This techno-utopia of “nerds like me” having power and influence over world affairs isn’t pleasant.

I’d like to give it back. To someone.

It’s really bad, out of control and headed for greater disasters.

Me too.

I entered IT as a kid because I loved technology. That blinking family 486 held more of my fascination than anything before or since. It was magic, in the purest childhood sense. And when I learned I could program it, and change its hardware, to do what I want it to… holy sweet fuck.

It wasn’t till my teens that I tried to make my career choice a moral decision, at least in part. Seeing all the technology keeping my mum alive expanded into a larger appreciation of the positive ways tech was helping everyone. In other words, tech has the potential to be a great force for good in the world, and I wanted to be a part of it. That still holds true on balance, though its benefits are still unevenly felt.

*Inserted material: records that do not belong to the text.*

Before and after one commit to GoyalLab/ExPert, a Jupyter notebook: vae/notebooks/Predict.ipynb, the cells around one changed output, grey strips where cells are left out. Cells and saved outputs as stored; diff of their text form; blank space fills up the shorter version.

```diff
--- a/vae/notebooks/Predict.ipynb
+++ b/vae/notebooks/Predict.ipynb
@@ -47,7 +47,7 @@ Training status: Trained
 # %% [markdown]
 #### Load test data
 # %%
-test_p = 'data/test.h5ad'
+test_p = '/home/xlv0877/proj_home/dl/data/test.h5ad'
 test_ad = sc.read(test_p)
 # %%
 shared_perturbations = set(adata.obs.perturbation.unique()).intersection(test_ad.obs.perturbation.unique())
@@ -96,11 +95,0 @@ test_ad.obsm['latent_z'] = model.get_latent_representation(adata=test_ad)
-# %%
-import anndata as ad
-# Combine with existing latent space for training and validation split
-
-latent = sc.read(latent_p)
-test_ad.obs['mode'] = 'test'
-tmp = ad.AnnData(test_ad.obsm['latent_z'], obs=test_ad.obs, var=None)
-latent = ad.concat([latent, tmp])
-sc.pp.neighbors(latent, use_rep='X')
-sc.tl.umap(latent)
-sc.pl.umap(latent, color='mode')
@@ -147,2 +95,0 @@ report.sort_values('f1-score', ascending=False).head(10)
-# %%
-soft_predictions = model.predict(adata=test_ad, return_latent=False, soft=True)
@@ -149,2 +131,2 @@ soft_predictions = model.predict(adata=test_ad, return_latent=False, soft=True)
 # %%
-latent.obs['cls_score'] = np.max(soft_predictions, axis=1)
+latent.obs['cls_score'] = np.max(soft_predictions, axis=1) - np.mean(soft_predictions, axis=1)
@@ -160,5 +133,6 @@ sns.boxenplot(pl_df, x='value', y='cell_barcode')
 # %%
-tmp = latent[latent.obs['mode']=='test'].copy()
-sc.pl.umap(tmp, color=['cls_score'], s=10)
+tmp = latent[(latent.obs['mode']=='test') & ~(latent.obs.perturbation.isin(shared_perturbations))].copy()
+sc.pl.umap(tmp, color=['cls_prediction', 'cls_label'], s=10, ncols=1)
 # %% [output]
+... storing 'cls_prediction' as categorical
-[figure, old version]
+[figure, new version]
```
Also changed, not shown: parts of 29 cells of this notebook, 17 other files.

I still feel instinctively defensive when someone blames tech for a social issue. We just build and maintain the tools, it’s up to society to determine how to best use them, right?

But we can’t hide behind this convenient hand-washing excuse any more. IT can’t be created in a vaccum; we need to think about the broader world it’ll be used in. This applies as much to the developer as the solution architect or designer or the manager.

I do feel responsible. My millennial generation were supposed to be the green ones that make the world better after the alleged excesses of the boomers, and the cynicism of generation X. But we also have The Zuck. Yay, us!

I’m also not a political scientist, and am self-aware enough to know I shouldn’t be informing public policy beyond my realm of expertise. I can do my best to be a moral, ethical actor when designing and building systems, but someone much, much smarter than me needs to take the baton from there. But then, is that just buck passing?